→ WORK TO BE COMPLETED
Reproduce each entry below in full, exactly as it was given.

→ SOURCE INFORMATION
"""

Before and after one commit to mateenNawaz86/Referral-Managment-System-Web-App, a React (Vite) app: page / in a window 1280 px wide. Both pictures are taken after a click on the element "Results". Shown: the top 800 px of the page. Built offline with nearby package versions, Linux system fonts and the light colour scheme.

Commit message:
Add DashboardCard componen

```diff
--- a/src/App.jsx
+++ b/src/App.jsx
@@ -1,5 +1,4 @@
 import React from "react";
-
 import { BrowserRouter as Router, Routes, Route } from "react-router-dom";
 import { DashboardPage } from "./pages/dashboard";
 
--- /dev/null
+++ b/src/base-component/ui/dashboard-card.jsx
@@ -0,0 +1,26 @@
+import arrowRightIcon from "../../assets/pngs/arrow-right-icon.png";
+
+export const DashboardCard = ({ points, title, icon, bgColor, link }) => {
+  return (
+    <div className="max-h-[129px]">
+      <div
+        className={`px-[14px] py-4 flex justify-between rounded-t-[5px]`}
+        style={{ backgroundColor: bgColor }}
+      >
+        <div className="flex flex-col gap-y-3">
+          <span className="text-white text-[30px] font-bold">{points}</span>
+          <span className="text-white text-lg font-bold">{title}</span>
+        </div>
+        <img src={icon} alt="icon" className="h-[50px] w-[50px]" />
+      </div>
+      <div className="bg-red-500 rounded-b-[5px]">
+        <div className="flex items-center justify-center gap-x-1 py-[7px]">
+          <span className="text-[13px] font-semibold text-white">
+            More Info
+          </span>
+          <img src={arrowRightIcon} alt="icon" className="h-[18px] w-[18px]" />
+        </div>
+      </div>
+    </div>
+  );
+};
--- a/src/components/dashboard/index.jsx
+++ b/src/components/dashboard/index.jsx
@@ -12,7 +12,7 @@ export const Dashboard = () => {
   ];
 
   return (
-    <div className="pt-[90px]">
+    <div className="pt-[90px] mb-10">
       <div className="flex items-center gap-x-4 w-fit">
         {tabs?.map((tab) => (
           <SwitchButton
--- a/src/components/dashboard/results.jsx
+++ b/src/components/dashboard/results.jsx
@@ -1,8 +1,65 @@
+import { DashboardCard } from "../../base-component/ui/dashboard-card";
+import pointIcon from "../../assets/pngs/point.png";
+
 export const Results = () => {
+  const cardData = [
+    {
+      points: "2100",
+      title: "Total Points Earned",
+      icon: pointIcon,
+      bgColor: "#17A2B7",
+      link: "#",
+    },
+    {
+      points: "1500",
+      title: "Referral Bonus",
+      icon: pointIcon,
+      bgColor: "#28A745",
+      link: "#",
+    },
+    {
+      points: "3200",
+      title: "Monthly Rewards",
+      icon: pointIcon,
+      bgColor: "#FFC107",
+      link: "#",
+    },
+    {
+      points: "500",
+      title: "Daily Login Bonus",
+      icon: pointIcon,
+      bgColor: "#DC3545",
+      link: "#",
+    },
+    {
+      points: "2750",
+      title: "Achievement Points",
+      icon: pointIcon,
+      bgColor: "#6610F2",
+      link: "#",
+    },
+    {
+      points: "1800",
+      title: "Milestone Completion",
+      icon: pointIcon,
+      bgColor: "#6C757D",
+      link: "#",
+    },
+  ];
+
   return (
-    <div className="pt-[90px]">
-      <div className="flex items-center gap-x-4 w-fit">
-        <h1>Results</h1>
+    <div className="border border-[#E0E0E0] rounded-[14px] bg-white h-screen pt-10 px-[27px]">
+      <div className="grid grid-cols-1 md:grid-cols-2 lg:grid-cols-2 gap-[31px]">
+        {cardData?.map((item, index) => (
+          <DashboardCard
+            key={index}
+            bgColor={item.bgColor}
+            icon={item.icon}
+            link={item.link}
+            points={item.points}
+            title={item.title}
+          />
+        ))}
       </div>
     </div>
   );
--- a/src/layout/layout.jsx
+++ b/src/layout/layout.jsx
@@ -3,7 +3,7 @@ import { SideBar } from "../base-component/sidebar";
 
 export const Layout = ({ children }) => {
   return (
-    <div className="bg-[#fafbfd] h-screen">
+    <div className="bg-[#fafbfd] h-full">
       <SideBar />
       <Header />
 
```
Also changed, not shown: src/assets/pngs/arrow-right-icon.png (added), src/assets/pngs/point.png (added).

"""

→ SOLUTION TO THIS EXERCISE
Before and after one commit to mateenNawaz86/Referral-Managment-System-Web-App, a React (Vite) app: page / in a window 1280 px wide. Both pictures are taken after a click on the element "Results". Shown: the top 800 px of the page. Built offline with nearby package versions, Linux system fonts and the light colour scheme.

Commit message:
Add DashboardCard componen

```diff
--- a/src/App.jsx
+++ b/src/App.jsx
@@ -1,5 +1,4 @@
 import React from "react";
-
 import { BrowserRouter as Router, Routes, Route } from "react-router-dom";
 import { DashboardPage } from "./pages/dashboard";
 
--- /dev/null
+++ b/src/base-component/ui/dashboard-card.jsx
@@ -0,0 +1,26 @@
+import arrowRightIcon from "../../assets/pngs/arrow-right-icon.png";
+
+export const DashboardCard = ({ points, title, icon, bgColor, link }) => {
+  return (
+    <div className="max-h-[129px]">
+      <div
+        className={`px-[14px] py-4 flex justify-between rounded-t-[5px]`}
+        style={{ backgroundColor: bgColor }}
+      >
+        <div className="flex flex-col gap-y-3">
+          <span className="text-white text-[30px] font-bold">{points}</span>
+          <span className="text-white text-lg font-bold">{title}</span>
+        </div>
+        <img src={icon} alt="icon" className="h-[50px] w-[50px]" />
+      </div>
+      <div className="bg-red-500 rounded-b-[5px]">
+        <div className="flex items-center justify-center gap-x-1 py-[7px]">
+          <span className="text-[13px] font-semibold text-white">
+            More Info
+          </span>
+          <img src={arrowRightIcon} alt="icon" className="h-[18px] w-[18px]" />
+        </div>
+      </div>
+    </div>
+  );
+};
--- a/src/components/dashboard/index.jsx
+++ b/src/components/dashboard/index.jsx
@@ -12,7 +12,7 @@ export const Dashboard = () => {
   ];
 
   return (
-    <div className="pt-[90px]">
+    <div className="pt-[90px] mb-10">
       <div className="flex items-center gap-x-4 w-fit">
         {tabs?.map((tab) => (
           <SwitchButton
--- a/src/components/dashboard/results.jsx
+++ b/src/components/dashboard/results.jsx
@@ -1,8 +1,65 @@
+import { DashboardCard } from "../../base-component/ui/dashboard-card";
+import pointIcon from "../../assets/pngs/point.png";
+
 export const Results = () => {
+  const cardData = [
+    {
+      points: "2100",
+      title: "Total Points Earned",
+      icon: pointIcon,
+      bgColor: "#17A2B7",
+      link: "#",
+    },
+    {
+      points: "1500",
+      title: "Referral Bonus",
+      icon: pointIcon,
+      bgColor: "#28A745",
+      link: "#",
+    },
+    {
+      points: "3200",
+      title: "Monthly Rewards",
+      icon: pointIcon,
+      bgColor: "#FFC107",
+      link: "#",
+    },
+    {
+      points: "500",
+      title: "Daily Login Bonus",
+      icon: pointIcon,
+      bgColor: "#DC3545",
+      link: "#",
+    },
+    {
+      points: "2750",
+      title: "Achievement Points",
+      icon: pointIcon,
+      bgColor: "#6610F2",
+      link: "#",
+    },
+    {
+      points: "1800",
+      title: "Milestone Completion",
+      icon: pointIcon,
+      bgColor: "#6C757D",
+      link: "#",
+    },
+  ];
+
   return (
-    <div className="pt-[90px]">
-      <div className="flex items-center gap-x-4 w-fit">
-        <h1>Results</h1>
+    <div className="border border-[#E0E0E0] rounded-[14px] bg-white h-screen pt-10 px-[27px]">
+      <div className="grid grid-cols-1 md:grid-cols-2 lg:grid-cols-2 gap-[31px]">
+        {cardData?.map((item, index) => (
+          <DashboardCard
+            key={index}
+            bgColor={item.bgColor}
+            icon={item.icon}
+            link={item.link}
+            points={item.points}
+            title={item.title}
+          />
+        ))}
       </div>
     </div>
   );
--- a/src/layout/layout.jsx
+++ b/src/layout/layout.jsx
@@ -3,7 +3,7 @@ import { SideBar } from "../base-component/sidebar";
 
 export const Layout = ({ children }) => {
   return (
-    <div className="bg-[#fafbfd] h-screen">
+    <div className="bg-[#fafbfd] h-full">
       <SideBar />
       <Header />
 
```
Also changed, not shown: src/assets/pngs/arrow-right-icon.png (added), src/assets/pngs/point.png (added).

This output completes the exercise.